A few blocks away, in the Design District, we visited the Moore space and the artists’ collective Bas Fisher Invitational. The district was once the bright promise of Miami’s artworld future, and indeed it had its moments, but once the art scene headed south, it seemed to settle into relative listlessness, a neighborhood of one interior design palace after another, where, if you knew where to look, you could find hidden crannies of artistic production. Apparently those momentary outbursts still exist, still occupying vacant spaces in search of paying tenants, but Rosie-Gordon Wallace’s Diaspora Vibe is almost alone among art galleries. Nothing symbolizes the fate of the Design District quite like The Livingroom, an architectural-scale installation by Roberto Behar and Rosario Marquardt which used two exterior walls of a remodeled one-story modernist building to pose a grandiose—and quite handsome—inquiry into scale, space, containment, and other metaphysical matters. It’s funny. As we drove up Miami Avenue away from Wynwood’s new consumerist cheese factory, we caught sight of The Livingroom and thought for a split- second, “Well, some things never change.” Then, alas, we espied the vacant lot where the building around it used to be. That disheartening vista appears below, followed by a shot of Mike Taylor’s installation at Bas Fisher Invitational, Animal Science, and below that Skip van Cel’s . . . now lie in it, in a separate space in the Buena Vista Building.

On the other hand, the warehouse on the corner of Northeast 39th Street and Second Avenue still has big José Bedia murals festooning its exterior walls like totems of a vanished indigenous culture. Bedia also participated in one of the most successful public art projects we’ve seen, One Miami Riverwalk. In addition to Bedia, Glexis Novoa, Michelle Weinberg, Liliana Porter, and Edouard Duval-Carrié, among others, created installations for a malecón where the Miami River empties into Biscayne Bay. Novoa’s works—exquisite police-state cityscapes on marble, sitting inside stainless steel framed porthole-like display cases— depict the newly built urban landscape as a baleful totalitarian wasteland of airborne fascistic monuments, surveillance cameras, and listening instruments, while reflecting the actual high-rises on the river’s opposite shore in their heavy glass fronts. He calls this collection of drawings N.E.O. (New Economic Order), and it interacts with its surroundings in a way that is both critical and gorgeous, something that few public artworks accomplish. We hope you’re as warmed as we are by the sight of Bedia’s monumental canvases, first image below, and the shots of Novoa’s installation that follow.
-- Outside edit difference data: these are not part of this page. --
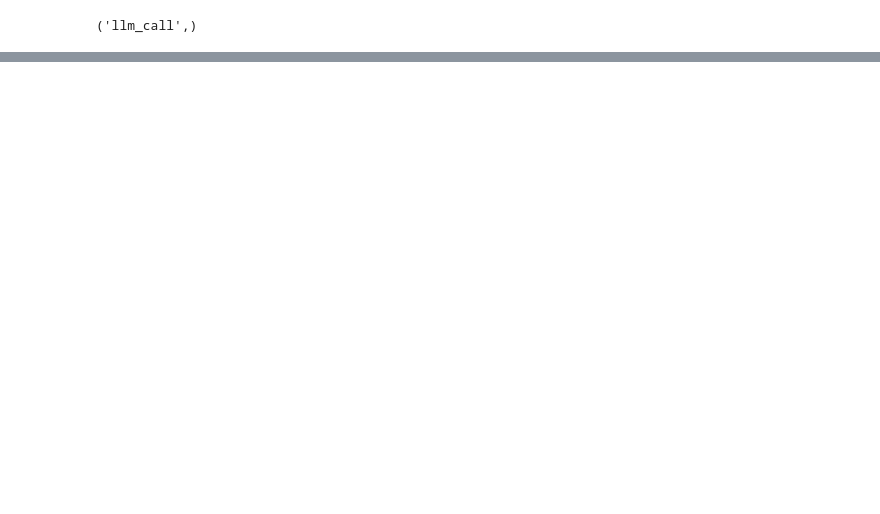
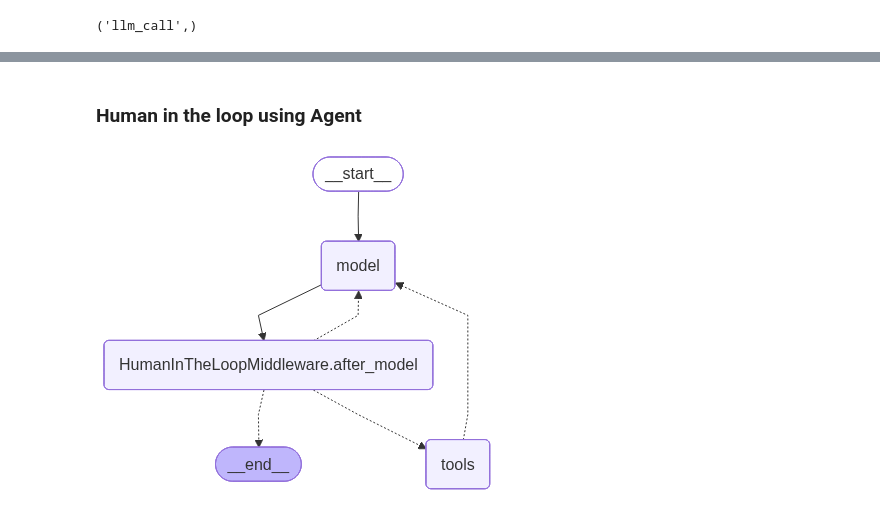
Before and after one commit to NarnindiMounica/Agentic_AI, a Jupyter notebook: Human_In_The_Lop/hitl_with_langgraph_workflow.ipynb, the cells around one changed output, grey strips where cells are left out. Drawn from its saved outputs; the diff is of its cells as text; code cells hidden in the pictures; blank space fills up the shorter version.

```diff
--- a/Human_In_The_Lop/hitl_with_langgraph_workflow.ipynb
+++ b/Human_In_The_Lop/hitl_with_langgraph_workflow.ipynb
@@ -113,0 +114,17 @@ Name: tavily_search
+# %% [markdown]
+### Human in the loop using Agent
+# %%
+from langchain.agents import create_agent
+from langchain.agents.middleware import HumanInTheLoopMiddleware
+
+human_feedback = HumanInTheLoopMiddleware(interrupt_on={"tavily_tool": {"allowed_decisions":["approve", "edit"]}, "multiply":{"allowed_decisions":["approve", "edit"]}})
+agent = create_agent(
+    model=init_chat_model(model="groq:llama-3.1-8b-instant"),
+    tools=my_tools,
+    middleware=[human_feedback],
+    checkpointer=MemorySaver()
+)
+
+agent
+# %% [output]
+[figure, added]
```
Also changed, not shown: parts of 4 cells of this notebook, 3 other files.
Lastly, Duval-Carrié’s The Lady of Miami.

So Miami looks both considerably worse and better, depending on when you happen to look out the window. On balance, the list of things we found to like is far lengthier than our litany of woe. Surely we would bore the socks off our long-suffering visitors if we blabbed too much longer in this vein. We hope the abbreviated list on the following page will suffice to wrap things up.

Read more about Miami, or relive our jolly poke at ENDI.